Lichanura orcutti - Northern Three-lined Boa
Considered harmless to humans.
Adults 17 - 44 inches long (43 - 112 cm) but generally under 36 inches. The largest Rosy Boa subspecies. Hatchlings are 10 - 14 inches long.
A heavy-bodied snake with smooth shiny scales and a blunt, but tapered tail. The head is only a little wider than the neck. Pupils are vertical.
The "roseofusca" pattern class typically has three poorly-defined irregular dark stripes, brown, reddish-brown, orange or rust in color, running lengthwise on the back and sides with a gray, olive-gray, bluish-gray or brownish ground color inbetween. Flecks of the stripe color are usually present in the ground color. Snakes with more contrasting even-edged stripes are associated with drier habitats.) The belly is predominantly dark - often bluish to bluish-gray with dark flecks.
The "gracia" pattern class typically has three well-defined dark stripes, tan, brick red, rose, or reddish-brown in color, running lengthwise on the back and sides with a gray, cream, tan, yellowish or whitish ground color inbetween. Flecks of the stripe color are rarely present in the ground color. Snakes with more contrasting even-edged stripes are associated with drier habitats. The belly is cream to grayish with dark flecks.
Males have small spurs on each side of the vent which are vestigial hind limbs.
Rosy boas of all subspecies have been common pet snakes for many years. Breeders have produced new color morphs and, in order to promote regional variations in appearance, they have also designated sometimes confusing locality-specific names such as Verbenia, Corn Springs, Whitewater, Pioneertown, Long Canyon, Mojave, San Gabriel, Lake Elsinore, Hemet, Unicolor, Anza-Borrego, Harquahala, Bagdad, Baja Cape, San Felipe, Catavina, and Bay of LA, among others.
Primarily active at dawn, dusk, and at night, rarely in daylight, but may be active in the morning, especially in cool weather. In the hottest and coldest months of the year, remains inactive in burrows or under surface debris. A good climber.
Sometimes rolls the body into a ball and hides the head when alarmed.

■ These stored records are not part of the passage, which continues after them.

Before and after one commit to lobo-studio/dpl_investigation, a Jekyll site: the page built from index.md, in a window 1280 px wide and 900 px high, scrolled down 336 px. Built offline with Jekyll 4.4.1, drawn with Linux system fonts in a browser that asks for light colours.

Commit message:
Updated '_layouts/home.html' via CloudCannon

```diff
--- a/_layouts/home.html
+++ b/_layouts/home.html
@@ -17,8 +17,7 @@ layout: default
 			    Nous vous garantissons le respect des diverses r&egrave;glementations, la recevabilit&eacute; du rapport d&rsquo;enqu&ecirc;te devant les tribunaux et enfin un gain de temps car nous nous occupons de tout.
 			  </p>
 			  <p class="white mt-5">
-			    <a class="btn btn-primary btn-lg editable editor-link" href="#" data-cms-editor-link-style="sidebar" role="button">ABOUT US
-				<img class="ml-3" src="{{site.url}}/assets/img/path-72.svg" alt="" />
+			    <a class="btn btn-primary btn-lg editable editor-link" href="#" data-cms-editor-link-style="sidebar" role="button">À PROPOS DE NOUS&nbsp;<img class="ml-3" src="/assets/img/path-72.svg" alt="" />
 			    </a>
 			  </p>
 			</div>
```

Eats rodents, small birds, lizards, small snakes, and amphibians. Kills prey by constriction.
Live-bearing; young are born October - November.

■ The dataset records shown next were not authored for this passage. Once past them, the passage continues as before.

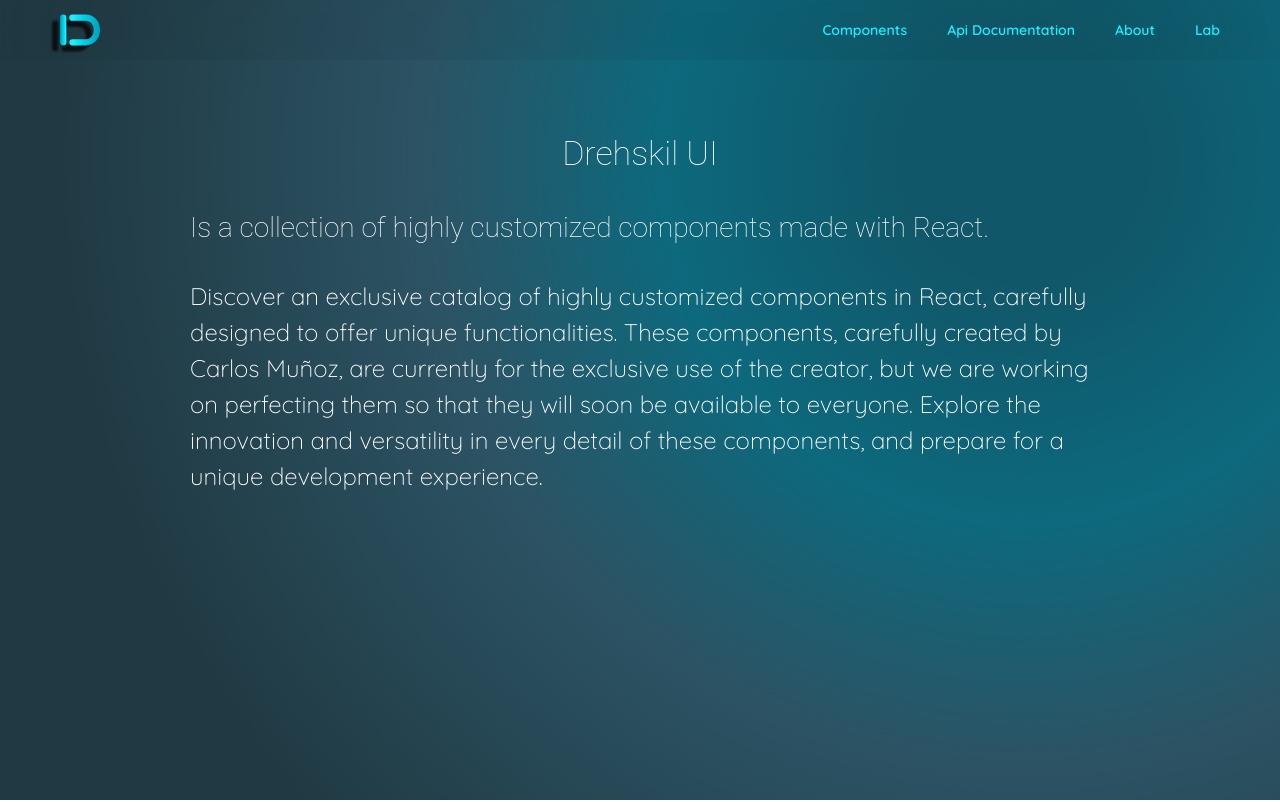
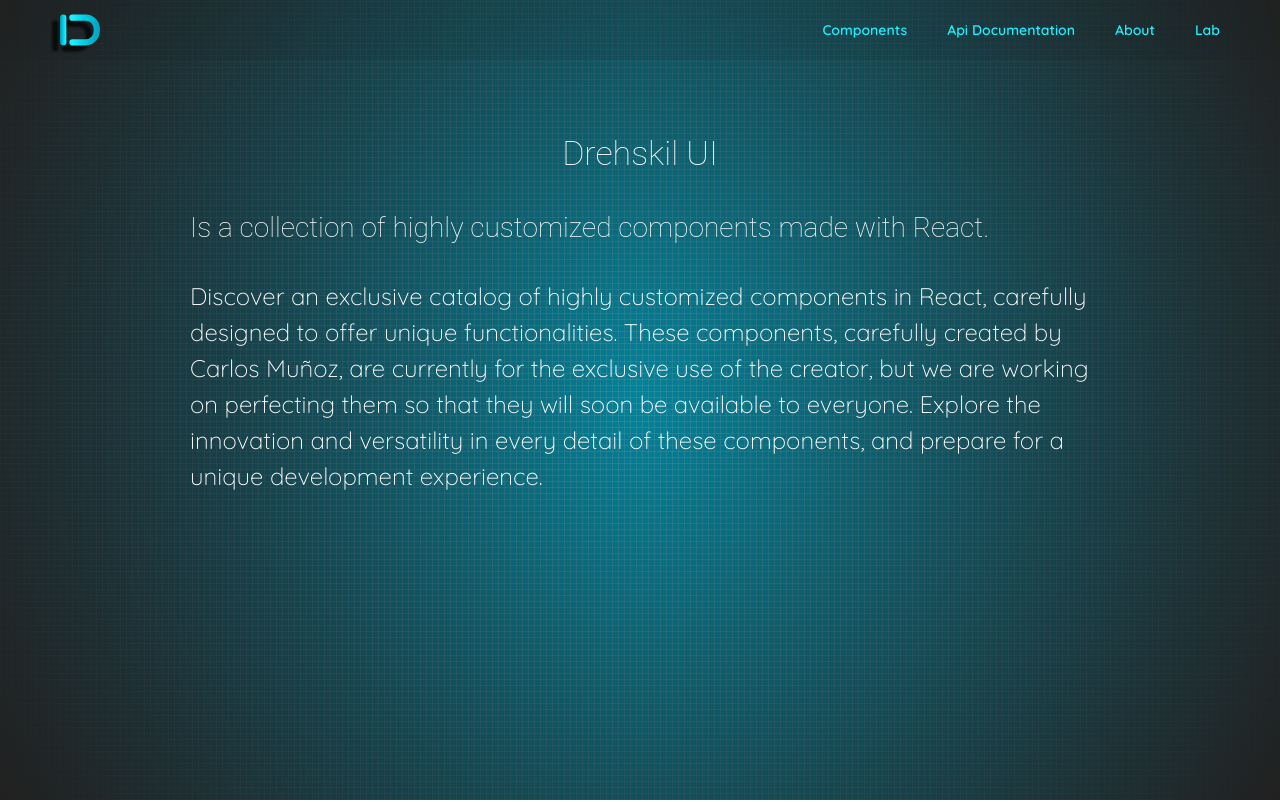
Before and after one commit to Carlosmgs111/drehskil-ui, a Next.js app: page / in a window 1280 px wide. Shown: the top 802 px of the page. Built offline with nearby package versions, Linux system fonts and the light colour scheme; a web font is replaced by a local one.

Commit message:
:updated - application background

```diff
--- a/src/components/Sidebars/TrackSidebar/index.tsx
+++ b/src/components/Sidebars/TrackSidebar/index.tsx
@@ -3,6 +3,7 @@ import { useToggle } from "../../../hooks/useToggle";
 import { useStateValue } from "@context";
 import styles from "./styles.module.css";
 import NextLink from "next/link";
+import { useEffect } from "react";
 
 export function TrackSidebar(props: any) {
   const {
@@ -21,6 +22,7 @@ export function TrackSidebar(props: any) {
     showbutton ? expanded : 1,
     !expanded
   );
+
   const indexesList: any = [];
   items.map((name: any, index: number) => {
     const href = redirect
--- a/src/styles.css
+++ b/src/styles.css
@@ -98,11 +98,29 @@ body::before {
   width: 100%;
   height: 100vh;
   z-index: -1;
-  background: radial-gradient(
-    circle at 80% 20%,
-    var(--main-color-900) 10%,
-    var(--main-color-800) 30%,
-    var(--moonlit-asteroid-700) 50%,
-    var(--moonlit-asteroid-800) 80%
-  );
+  background-image: radial-gradient(
+      circle at center center,
+      transparent 0%,
+      rgb(33, 33, 33) 99%
+    ),
+    repeating-linear-gradient(
+      0deg,
+      #a3a3a333 0px,
+      #a3a3a333 1px,
+      transparent 1px,
+      transparent 6px
+    ),
+    repeating-linear-gradient(
+      90deg,
+      #a3a3a333 0px,
+      #a3a3a333 1px,
+      transparent 1px,
+      transparent 6px
+    ),
+    linear-gradient(
+      90deg,
+      var(--main-color-900),
+      var(--main-color-700),
+      var(--main-color-800)
+    );
 }
```
Also changed, not shown: src/components/TypingLoader/index.tsx (added, +9 -0 lines), src/components/TypingLoader/styles.module.css (added, +38 -0 lines), src/icons/AxiosSVG.tsx (line endings or trailing spaces), 1 other file (tests, documents, lock files or other folders).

Occurs in southern California from San Diego County north into the Mojave Desert and east into the Sonoran Desert of California, but absent from the Imperial Valley and in part of extreme southern San Diego county (where snakes are a different species - Lichanura trivirgata.). In Arizona this species inhabits areas north of the Gila River, except for individuals inhabiting the Gila Mountains.
Inhabits arid scrublands, semi-arid shrublands, rocky shrublands, rocky deserts, canyons, and other rocky areas. Appears to be common in riparian areas, but does not require permanent water.
Rosy boa taxonomy can be confusing. The generic name Lichanura has been challenged, with some taxonomists placing the snake in the genus Charina, along with the Rubber Boas. The three traditional subspecies, gracia, roseofusca, and trivirgata, have also been challenged, with gracia and roseofusca placed into the subspecies myriolepis, and the Arizona populations into arizonense.
Since most Rosy Boas do not have the rosy ventral coloring which gives the snake its name, Robert Stebbins (Stebbins, 2003) has suggested using the common name Three Lined Boa, which was given the snake by the original describer (E. D. Cope, 1861.)